BYLINE: Lina Lindblom
Everywhere you go in South Africa there are posters on HIV and Aids. The people behind these posters go to great pains to include people who are white and black, people who are urban and rural, young and old – to catch the attention of people in a multicultural society.
But I bet that you have never seen anyone with a disability included in any of these posters. Why is this? We know that it is not because HIV does not concern them. “Individuals with disability are at equal to significantly greater risk for all HIV/Aids risk factors”, it has been concluded in a global survey by the World Bank and Yale University.
“Clearly Aids among disabled and non-disabled persons is of the same type, so there is no reason not to address us”, says Yetnebersh Nigussie from Ethiopia.
Because Aids organisations and governments’ HIV responses are not reaching out to people with disabilities, disability organisations are taking matters into their own hands.
In several African countries such as Botswana, Ethiopia, Kenya, Rwanda, South Africa and Uganda they have come a long way in establishing their own HIV programmes that include training workshops and development of information in formats accessible to blind and deaf people.
These initiatives are needed because they fill a gap in the official approach to HIV in Africa. “Disabled persons’ organisations run their own programmes because their members are becoming HIV positive, some are living with Aids and some have died.
“Their members are ignorant of prevention measures and not reached by national education and control programs”, Yetnebersh Nigussie says.
But disability organisations are really doing what governments should be doing. It is not the responsibility of disability groups to take care of HIV information, training and other HIV prevention efforts for people with disabilities.
The African Union of the Blind (AFUB) has developed HIV training and resource materials that address the needs of blind and partially sighted people, and adapted these into accessible formats for visually impaired people, such as Braille, large print and audio. So far they have trained 1 500 visually impaired people in their regions on HIV/Aids and related issues such as counselling and testing and where to get this service, HIV/Aids management and anti-retroviral therapy, sexually transmitted infections and home-based care.
Catherine Mwayonga is a 53-year- old Kenyan mother of six and a primary school teacher.

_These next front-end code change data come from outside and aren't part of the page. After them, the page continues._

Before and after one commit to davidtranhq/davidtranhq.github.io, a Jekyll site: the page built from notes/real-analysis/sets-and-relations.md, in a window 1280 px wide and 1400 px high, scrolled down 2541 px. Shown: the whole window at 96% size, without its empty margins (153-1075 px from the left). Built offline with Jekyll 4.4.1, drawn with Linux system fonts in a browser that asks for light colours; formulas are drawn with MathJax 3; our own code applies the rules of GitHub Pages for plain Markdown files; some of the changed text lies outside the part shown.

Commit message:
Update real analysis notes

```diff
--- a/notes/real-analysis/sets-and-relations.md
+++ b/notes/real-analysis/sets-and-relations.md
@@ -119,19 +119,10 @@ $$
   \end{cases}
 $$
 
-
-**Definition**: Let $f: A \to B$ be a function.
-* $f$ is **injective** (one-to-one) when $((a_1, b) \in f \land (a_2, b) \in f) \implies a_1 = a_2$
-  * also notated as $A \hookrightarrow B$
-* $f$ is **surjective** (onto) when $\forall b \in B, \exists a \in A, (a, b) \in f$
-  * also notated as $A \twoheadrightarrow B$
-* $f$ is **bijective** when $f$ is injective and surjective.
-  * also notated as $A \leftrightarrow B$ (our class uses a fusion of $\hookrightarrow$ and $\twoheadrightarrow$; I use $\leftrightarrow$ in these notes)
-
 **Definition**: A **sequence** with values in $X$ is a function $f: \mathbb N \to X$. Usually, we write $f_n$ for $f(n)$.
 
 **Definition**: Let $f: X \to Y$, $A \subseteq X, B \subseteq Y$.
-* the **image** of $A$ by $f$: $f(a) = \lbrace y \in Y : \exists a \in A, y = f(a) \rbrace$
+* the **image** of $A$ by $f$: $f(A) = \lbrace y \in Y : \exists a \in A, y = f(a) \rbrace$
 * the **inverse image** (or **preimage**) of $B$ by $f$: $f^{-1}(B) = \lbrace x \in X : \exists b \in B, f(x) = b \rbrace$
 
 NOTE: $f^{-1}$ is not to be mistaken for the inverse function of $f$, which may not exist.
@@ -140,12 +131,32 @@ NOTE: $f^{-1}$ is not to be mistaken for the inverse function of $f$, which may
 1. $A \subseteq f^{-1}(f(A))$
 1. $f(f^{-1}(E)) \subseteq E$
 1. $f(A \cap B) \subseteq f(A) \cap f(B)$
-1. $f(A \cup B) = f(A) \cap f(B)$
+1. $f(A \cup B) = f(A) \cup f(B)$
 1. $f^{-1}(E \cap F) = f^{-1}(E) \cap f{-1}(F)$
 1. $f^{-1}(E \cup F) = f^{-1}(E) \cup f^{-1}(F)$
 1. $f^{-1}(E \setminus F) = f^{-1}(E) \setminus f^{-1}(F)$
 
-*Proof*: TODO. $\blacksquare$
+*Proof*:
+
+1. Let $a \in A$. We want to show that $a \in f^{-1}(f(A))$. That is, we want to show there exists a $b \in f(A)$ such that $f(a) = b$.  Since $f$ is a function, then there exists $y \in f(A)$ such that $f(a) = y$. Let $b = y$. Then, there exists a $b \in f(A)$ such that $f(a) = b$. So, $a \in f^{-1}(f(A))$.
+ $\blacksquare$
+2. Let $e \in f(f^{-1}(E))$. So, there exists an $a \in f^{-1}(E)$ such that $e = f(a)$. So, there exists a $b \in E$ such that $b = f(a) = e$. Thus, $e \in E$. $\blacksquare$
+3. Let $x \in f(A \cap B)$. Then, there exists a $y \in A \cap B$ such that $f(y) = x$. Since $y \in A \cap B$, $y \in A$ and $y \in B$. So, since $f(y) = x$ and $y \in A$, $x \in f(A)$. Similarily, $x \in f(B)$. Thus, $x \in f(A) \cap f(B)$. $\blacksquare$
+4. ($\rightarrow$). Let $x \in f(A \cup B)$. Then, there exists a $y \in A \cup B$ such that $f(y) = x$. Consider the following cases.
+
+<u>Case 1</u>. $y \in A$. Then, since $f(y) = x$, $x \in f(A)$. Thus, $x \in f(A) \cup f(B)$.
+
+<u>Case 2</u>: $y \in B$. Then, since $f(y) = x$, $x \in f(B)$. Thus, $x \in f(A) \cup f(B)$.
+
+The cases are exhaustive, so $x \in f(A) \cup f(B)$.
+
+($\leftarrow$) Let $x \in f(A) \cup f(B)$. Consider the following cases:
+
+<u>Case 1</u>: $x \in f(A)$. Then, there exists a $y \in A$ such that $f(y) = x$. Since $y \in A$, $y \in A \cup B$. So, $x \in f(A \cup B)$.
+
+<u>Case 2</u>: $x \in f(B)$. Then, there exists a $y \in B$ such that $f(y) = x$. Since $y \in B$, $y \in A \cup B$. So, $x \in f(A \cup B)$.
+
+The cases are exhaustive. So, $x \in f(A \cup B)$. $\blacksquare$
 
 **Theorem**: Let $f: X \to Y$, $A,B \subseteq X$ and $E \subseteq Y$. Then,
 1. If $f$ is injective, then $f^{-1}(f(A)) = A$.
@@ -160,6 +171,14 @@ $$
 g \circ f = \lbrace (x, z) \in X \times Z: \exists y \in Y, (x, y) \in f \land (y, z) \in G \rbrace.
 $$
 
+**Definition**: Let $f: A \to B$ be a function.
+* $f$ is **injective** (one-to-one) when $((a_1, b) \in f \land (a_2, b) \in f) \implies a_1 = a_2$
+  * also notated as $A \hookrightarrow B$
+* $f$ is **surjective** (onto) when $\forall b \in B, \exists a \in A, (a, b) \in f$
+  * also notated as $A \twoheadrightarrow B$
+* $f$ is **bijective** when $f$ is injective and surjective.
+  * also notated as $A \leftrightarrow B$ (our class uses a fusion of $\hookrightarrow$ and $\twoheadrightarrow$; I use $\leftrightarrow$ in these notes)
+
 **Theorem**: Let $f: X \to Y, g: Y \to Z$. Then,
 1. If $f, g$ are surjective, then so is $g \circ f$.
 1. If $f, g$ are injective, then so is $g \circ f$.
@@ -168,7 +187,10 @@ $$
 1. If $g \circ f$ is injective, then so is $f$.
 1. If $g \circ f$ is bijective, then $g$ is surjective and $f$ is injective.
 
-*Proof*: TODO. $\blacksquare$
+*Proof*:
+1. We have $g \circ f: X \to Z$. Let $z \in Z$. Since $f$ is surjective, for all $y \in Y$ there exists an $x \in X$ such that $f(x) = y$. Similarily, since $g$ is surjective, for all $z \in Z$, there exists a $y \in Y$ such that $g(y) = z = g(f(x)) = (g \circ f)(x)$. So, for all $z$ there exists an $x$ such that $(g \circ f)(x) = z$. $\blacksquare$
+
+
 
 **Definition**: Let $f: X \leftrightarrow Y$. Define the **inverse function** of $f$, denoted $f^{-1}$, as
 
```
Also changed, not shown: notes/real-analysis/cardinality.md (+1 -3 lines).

She is blind. And she is HIV positive. She works as a trainer with AFUB. She says that she talks about her status, because she believes it is the only way to change people’s attitudes. “The virus does not discriminate – but people and services most certainly do,” she tells me.
The Lesotho Society of Mentally Handicapped Persons, which consists of 12 parent organisations from southern and eastern Africa, has HIV and Aids training as its main activity.
In Uganda, the disability movement has formed a committee that brings all disability organisations together to work collectively on HIV. The national association of women with disabilities in Ethiopia runs its own HIV programme with awareness raising, training, counselling and research.
A network of organisations similar to the Ugandan committee is being built in Ethiopia now. These are but a few examples of a new wave of grassroots initiatives on disability and HIV.
But these are often small, ad-hoc efforts with very limited resources, and in many countries the link between disability and HIV has not been made visible at all. Now, a continental approach has just been launched that aims to learn from the existing activities and bring together disability organisations, Aids organisations, governments and other development and funding agencies to work together to improve the situation. …